SOS: Phone back, satellite equipment gone, and no trip to roof for 73-year-old

February 11, 2019

Frontier Communications didn’t expect 73-year-old Carol Hall to get up onto her roof in the middle of a Wisconsin winter.

She said the company did, however, fail to show up for two appointments to retrieve a piece of its equipment from up there before demanding she pay hundreds of dollars for the device and canceling the landline phone service she’d had for 50 years.

Hall, of Baraboo, said she had her Frontier phone service bundled with DirecTV and satellite lnternet service about five or six years ago. She retained internet service for a while after DirecTV stopped providing television service, but ultimately decided the internet service wasn’t that reliable and she didn’t use it much anyway. In August, she decided to cancel.

Frontier sent her a prepaid envelope and Hall returned all of Frontier’s internet equipment, except for the satellite dish itself and its attached low-noise block downconverter, or LNB (a device that collects radio waves from the dish). The company didn’t want the dish, and Hall made it clear to company representatives that if they wanted the LNB, they’d have to send someone to get it.

“Truly they can’t expect me to get on the roof,” she said.

After Frontier failed to get the device, it started sending her bills for it. First it wanted $200, and then $300, she said.

“I have spent at least 12 hours on the phone,” she said. “I have been told so many things by this company.”

She said her daughter in California offered to pay the bill and be done with it, but Hall was having none of that.

“It just was wrong,” she said. “I’m sure 90 percent of the people just pay it.”

By the time she called SOS in late January, the bill was up to $423.50, including late and phone service charges, and her phone had been cut nearly three weeks before.

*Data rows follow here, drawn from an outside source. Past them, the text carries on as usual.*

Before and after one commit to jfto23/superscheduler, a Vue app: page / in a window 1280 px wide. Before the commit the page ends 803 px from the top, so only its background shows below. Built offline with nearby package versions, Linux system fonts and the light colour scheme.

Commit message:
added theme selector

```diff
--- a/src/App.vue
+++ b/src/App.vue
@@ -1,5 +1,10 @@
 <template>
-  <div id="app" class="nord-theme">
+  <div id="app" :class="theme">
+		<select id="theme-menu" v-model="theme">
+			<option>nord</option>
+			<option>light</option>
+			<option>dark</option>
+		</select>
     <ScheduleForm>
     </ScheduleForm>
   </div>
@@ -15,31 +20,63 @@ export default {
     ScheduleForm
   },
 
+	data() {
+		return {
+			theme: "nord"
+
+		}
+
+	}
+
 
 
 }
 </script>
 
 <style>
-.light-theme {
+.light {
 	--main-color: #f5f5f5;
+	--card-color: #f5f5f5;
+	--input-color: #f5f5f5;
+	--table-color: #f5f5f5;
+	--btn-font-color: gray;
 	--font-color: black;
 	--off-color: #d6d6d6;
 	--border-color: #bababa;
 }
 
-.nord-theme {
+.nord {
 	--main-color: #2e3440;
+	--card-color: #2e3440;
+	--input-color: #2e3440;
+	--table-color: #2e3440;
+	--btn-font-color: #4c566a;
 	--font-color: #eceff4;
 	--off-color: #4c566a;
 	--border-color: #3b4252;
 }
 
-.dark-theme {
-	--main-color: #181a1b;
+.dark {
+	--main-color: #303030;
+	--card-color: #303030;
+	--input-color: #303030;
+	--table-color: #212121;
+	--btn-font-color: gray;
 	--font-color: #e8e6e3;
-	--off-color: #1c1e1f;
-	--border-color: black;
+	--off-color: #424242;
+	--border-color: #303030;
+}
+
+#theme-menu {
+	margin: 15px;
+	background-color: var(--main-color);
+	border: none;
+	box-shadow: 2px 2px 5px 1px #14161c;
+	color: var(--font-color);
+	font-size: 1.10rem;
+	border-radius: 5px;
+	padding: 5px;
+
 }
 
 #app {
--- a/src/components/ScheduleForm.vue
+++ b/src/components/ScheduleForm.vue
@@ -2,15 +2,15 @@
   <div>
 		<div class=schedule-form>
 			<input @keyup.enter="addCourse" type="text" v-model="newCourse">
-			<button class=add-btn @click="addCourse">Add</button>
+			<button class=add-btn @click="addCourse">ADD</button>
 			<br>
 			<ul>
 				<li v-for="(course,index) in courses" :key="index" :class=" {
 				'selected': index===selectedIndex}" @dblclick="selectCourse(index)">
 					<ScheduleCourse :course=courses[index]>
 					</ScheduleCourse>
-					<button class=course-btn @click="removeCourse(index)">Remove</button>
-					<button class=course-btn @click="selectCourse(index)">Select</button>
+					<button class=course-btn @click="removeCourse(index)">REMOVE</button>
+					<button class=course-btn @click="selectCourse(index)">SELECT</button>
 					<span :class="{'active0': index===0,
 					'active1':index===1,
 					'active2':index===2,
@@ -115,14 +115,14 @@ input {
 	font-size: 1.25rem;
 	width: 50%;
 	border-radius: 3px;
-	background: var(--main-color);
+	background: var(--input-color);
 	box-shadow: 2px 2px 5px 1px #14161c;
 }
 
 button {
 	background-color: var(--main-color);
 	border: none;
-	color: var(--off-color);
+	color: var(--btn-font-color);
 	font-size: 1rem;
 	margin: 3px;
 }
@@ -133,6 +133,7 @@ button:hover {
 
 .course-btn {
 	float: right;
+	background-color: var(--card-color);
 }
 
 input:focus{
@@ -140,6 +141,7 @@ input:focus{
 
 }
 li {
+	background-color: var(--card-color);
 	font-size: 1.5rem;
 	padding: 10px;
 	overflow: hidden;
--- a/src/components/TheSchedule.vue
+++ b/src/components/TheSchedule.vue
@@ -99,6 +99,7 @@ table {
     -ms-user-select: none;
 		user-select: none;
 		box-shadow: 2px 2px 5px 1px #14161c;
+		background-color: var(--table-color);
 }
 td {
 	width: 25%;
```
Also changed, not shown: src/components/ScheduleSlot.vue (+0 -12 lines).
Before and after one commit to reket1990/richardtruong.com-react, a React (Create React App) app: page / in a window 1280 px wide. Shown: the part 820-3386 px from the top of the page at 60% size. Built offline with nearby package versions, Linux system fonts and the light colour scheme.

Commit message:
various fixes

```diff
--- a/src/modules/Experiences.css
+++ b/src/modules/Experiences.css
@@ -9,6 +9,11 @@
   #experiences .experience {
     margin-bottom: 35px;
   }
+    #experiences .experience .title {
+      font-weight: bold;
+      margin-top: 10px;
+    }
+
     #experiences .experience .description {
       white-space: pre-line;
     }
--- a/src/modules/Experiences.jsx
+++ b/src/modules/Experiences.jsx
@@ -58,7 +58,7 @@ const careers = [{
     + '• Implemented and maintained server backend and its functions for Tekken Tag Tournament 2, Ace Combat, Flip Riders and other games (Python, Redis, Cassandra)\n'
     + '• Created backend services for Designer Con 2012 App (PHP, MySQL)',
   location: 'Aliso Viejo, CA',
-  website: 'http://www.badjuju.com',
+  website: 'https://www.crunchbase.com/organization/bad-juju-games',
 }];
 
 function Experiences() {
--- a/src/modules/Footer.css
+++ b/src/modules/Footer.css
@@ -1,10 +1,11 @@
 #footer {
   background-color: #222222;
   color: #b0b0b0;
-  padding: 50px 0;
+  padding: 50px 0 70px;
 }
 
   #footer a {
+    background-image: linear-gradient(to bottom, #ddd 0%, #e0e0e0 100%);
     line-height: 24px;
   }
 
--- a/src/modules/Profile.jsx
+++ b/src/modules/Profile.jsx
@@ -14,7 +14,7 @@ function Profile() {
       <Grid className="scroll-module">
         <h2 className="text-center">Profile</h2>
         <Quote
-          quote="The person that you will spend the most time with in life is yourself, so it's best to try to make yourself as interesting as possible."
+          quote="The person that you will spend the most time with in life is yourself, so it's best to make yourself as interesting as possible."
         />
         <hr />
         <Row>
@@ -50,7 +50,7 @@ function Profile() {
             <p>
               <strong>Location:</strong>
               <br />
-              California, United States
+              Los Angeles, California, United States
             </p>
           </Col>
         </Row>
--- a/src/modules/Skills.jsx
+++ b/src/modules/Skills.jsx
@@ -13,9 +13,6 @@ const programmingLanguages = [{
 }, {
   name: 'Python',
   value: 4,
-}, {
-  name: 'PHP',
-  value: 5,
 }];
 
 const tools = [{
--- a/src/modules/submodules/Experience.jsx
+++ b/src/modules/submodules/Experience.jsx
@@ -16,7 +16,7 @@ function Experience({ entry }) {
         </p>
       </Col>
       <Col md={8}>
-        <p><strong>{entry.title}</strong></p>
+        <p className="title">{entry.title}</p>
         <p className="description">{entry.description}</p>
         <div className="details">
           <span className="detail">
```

SOS laid out the situation for Javier Mendoza, Frontier vice president of corporate communications and external affairs, on Jan. 28, and called to follow up on Feb. 6. Later that same day he reported “the customer’s service has been restored with no charge and the equipment removed from her roof and picked up.”

“We apologize to our customer for any inconvenience,” he said.

SOS found that Hall’s landline was indeed working on Thursday, when she said the company came out on Feb. 1 and removed the LNB. She wanted a receipt to prove it but the company didn’t provide one, so she said she wrote out one herself and had the technician sign it.